As soon as the tank is full, refuelling stops.
At that point, in my view, the display gives
no information about the fuelling process,
but only delivers information about the
final condition. You can see the total price
you must pay and the amount of fuel that
is delivered. Once you put the hose back in
its place, the payment transaction is
completed and committed. You then have
the choice to receive a receipt on paper,
partly with the same information
supplemented with extras that may be
useful for you for administration and
declaration purposes. It may also be useful
when there are problems with the delivery.
As soon as a new customer arrives and
starts refuelling his car, all the displays are
set to zero. The case has been closed.
This activity has two perspectives. The
customer and the supplier who owns the
pump. Both partly use the same
information, only the usage context - the
primary context - is different. You need
the information for refuelling and, in the
case you keep track of expenses, you can
reuse the information for that purpose.
The primary context of the supplier will
also be the refuelling itself and the final payment transaction. In the back office of
the supplier the information is needed for stock management and other forms of
administration. When it is needed for business intelligence it can even become part
of a data warehouse. The exchange of information between both parties takes place
through the information on the display of the pump and the printed receipt. The
information you receive on the receipt is also part of the information the supplier
A short conclusion: we have an activity, i.e. refuelling, with a primary context
triggered by information (signal about the empty tank) and with the necessary
information objects that are exchanged via visual (display) and physical (print)
ways. These are the three basic components of the aforementioned "something":

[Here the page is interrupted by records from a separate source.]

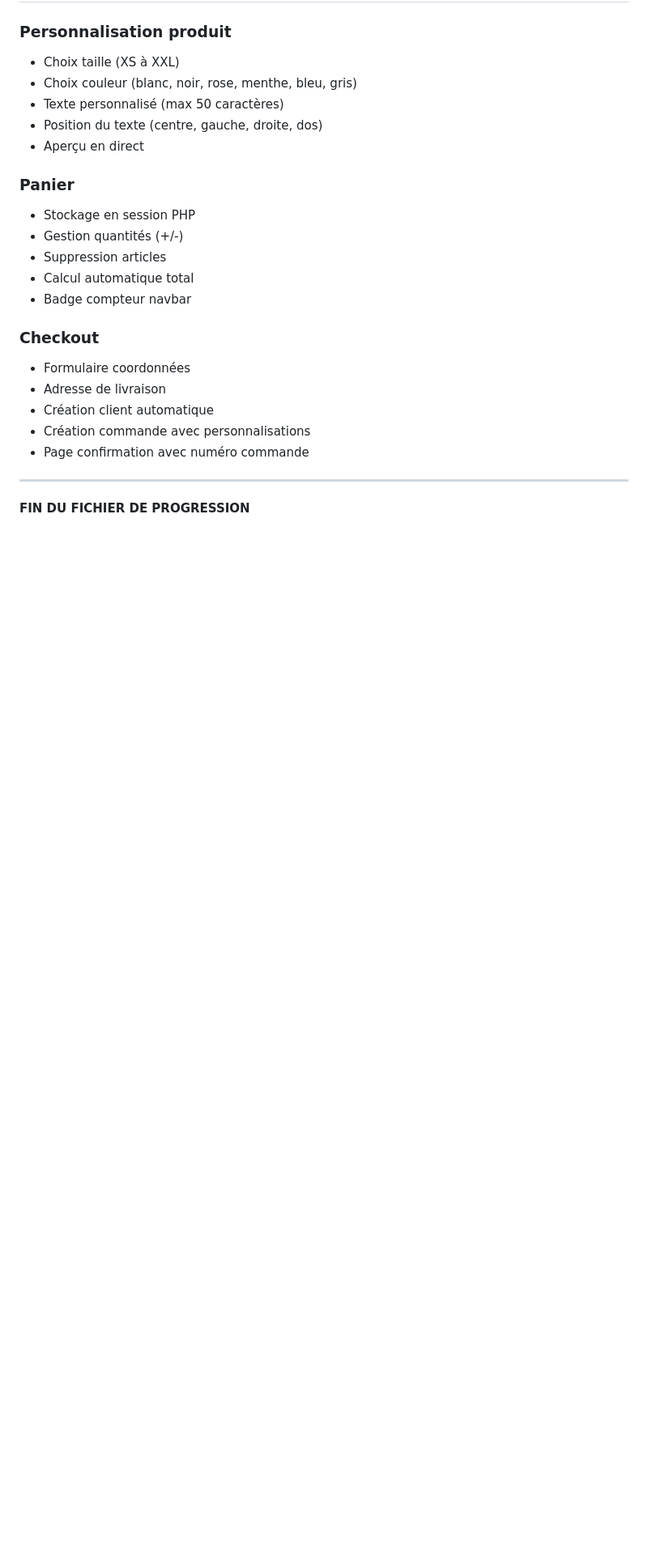
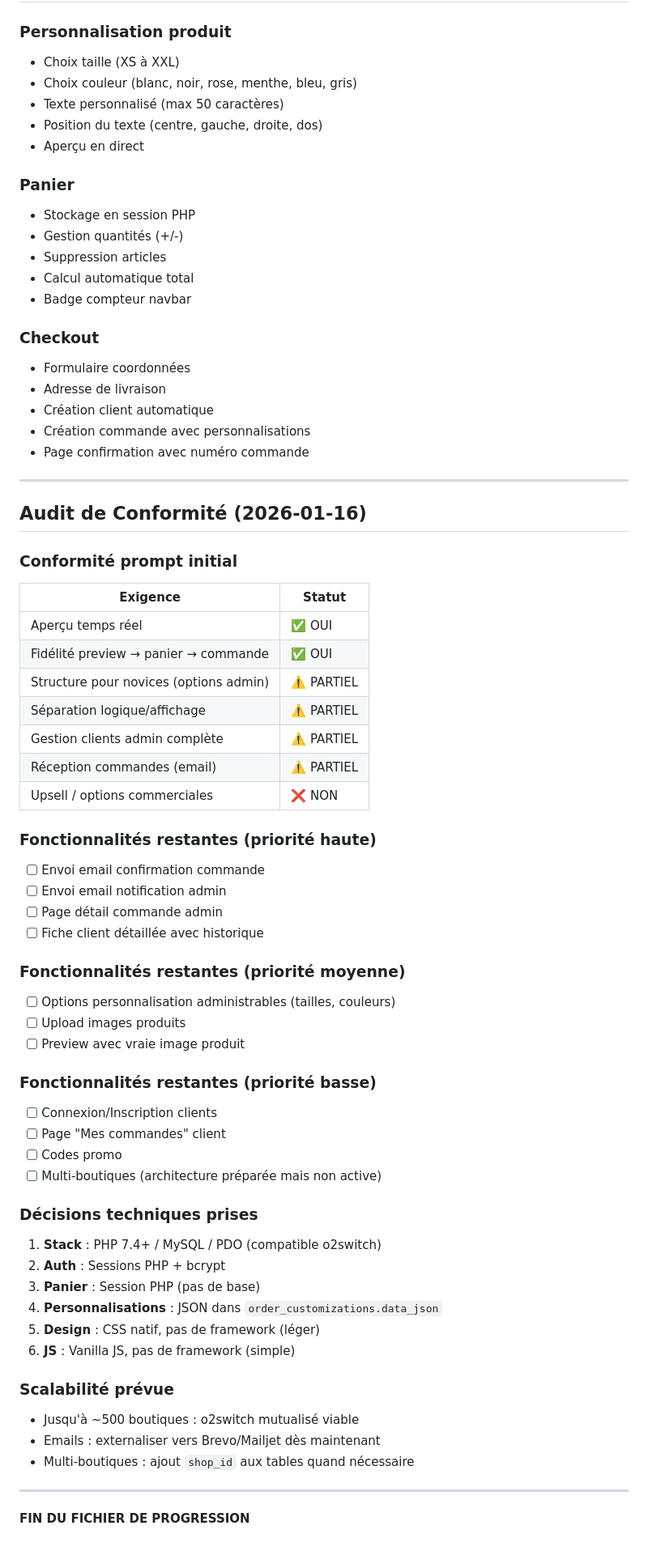
Before and after one commit to FaroukHUB/Perso, a Markdown page: PROGRESSION.md, the part around the change. Shown at 81% size. Drawn GitHub-style; blank space fills up the shorter version.

Commit message:
Audit complet : conformité, reste à faire, scalabilité

```diff
--- a/PROGRESSION.md
+++ b/PROGRESSION.md
@@ -189,4 +189,55 @@
 
 ---
 
+## Audit de Conformité (2026-01-16)
+
+### Conformité prompt initial
+
+| Exigence | Statut |
+|----------|--------|
+| Aperçu temps réel | ✅ OUI |
+| Fidélité preview → panier → commande | ✅ OUI |
+| Structure pour novices (options admin) | ⚠️ PARTIEL |
+| Séparation logique/affichage | ⚠️ PARTIEL |
+| Gestion clients admin complète | ⚠️ PARTIEL |
+| Réception commandes (email) | ⚠️ PARTIEL |
+| Upsell / options commerciales | ❌ NON |
+
+### Fonctionnalités restantes (priorité haute)
+
+- [ ] Envoi email confirmation commande
+- [ ] Envoi email notification admin
+- [ ] Page détail commande admin
+- [ ] Fiche client détaillée avec historique
+
+### Fonctionnalités restantes (priorité moyenne)
+
+- [ ] Options personnalisation administrables (tailles, couleurs)
+- [ ] Upload images produits
+- [ ] Preview avec vraie image produit
+
+### Fonctionnalités restantes (priorité basse)
+
+- [ ] Connexion/Inscription clients
+- [ ] Page "Mes commandes" client
+- [ ] Codes promo
+- [ ] Multi-boutiques (architecture préparée mais non active)
+
+### Décisions techniques prises
+
+1. **Stack** : PHP 7.4+ / MySQL / PDO (compatible o2switch)
+2. **Auth** : Sessions PHP + bcrypt
+3. **Panier** : Session PHP (pas de base)
+4. **Personnalisations** : JSON dans `order_customizations.data_json`
+5. **Design** : CSS natif, pas de framework (léger)
+6. **JS** : Vanilla JS, pas de framework (simple)
+
+### Scalabilité prévue
+
+- Jusqu'à ~500 boutiques : o2switch mutualisé viable
+- Emails : externaliser vers Brevo/Mailjet dès maintenant
+- Multi-boutiques : ajout `shop_id` aux tables quand nécessaire
+
+---
+
 **FIN DU FICHIER DE PROGRESSION**
```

a context, an activity and information objects, the main components of the
information model that will be discussed in the next paragraph.
Leeuwarder Information model (LIM)
The model based on the concept of "something" represents meaningful information
as the only constant factor in a continuum of time and space
rienk jonker a perfect match? connecting partners in the labyrinth of information
Just three entities are the essence of this model. First, the information has to be
provided with context. To process information, it should be contained in structured
form in an information object. For information to come into existence an event or
transaction must take place. Part of an event or transaction are the different ways of
exchange and communication.
The Information is central and has several invariant constant elements which
underpin certain qualities. Qualities like meaningful based on context, structured as
in the form of an information object and trustworthy by the way the context is
described, the information object is structured and fixated, and the activity is
executed. All qualities that are also essential composing parts of an archival record.
In this model trustworthiness and veracity are derived qualities.
The context defines the setting in which the information has come into existence
and at the same time, the information is used.
When speaking about use, I am talking about the primary use and therefore it is a
primary context. Information can always be reused in other contexts. Within the
context the characteristics of the information object and the activity are described
archives in liquid times
8063 AL) Leeuwarden
Datum 24-07-2017 22:52
BTW 21.00 6.64
Host ref.nr 560000019341
Kuwait Petroleum Ned. BV
BTW NL 001250590 B01
Tango. De slimste keuze
als je moet tanken.
Figure 5. Information object (paper)
Figure 6. The Leeuwarder Information Model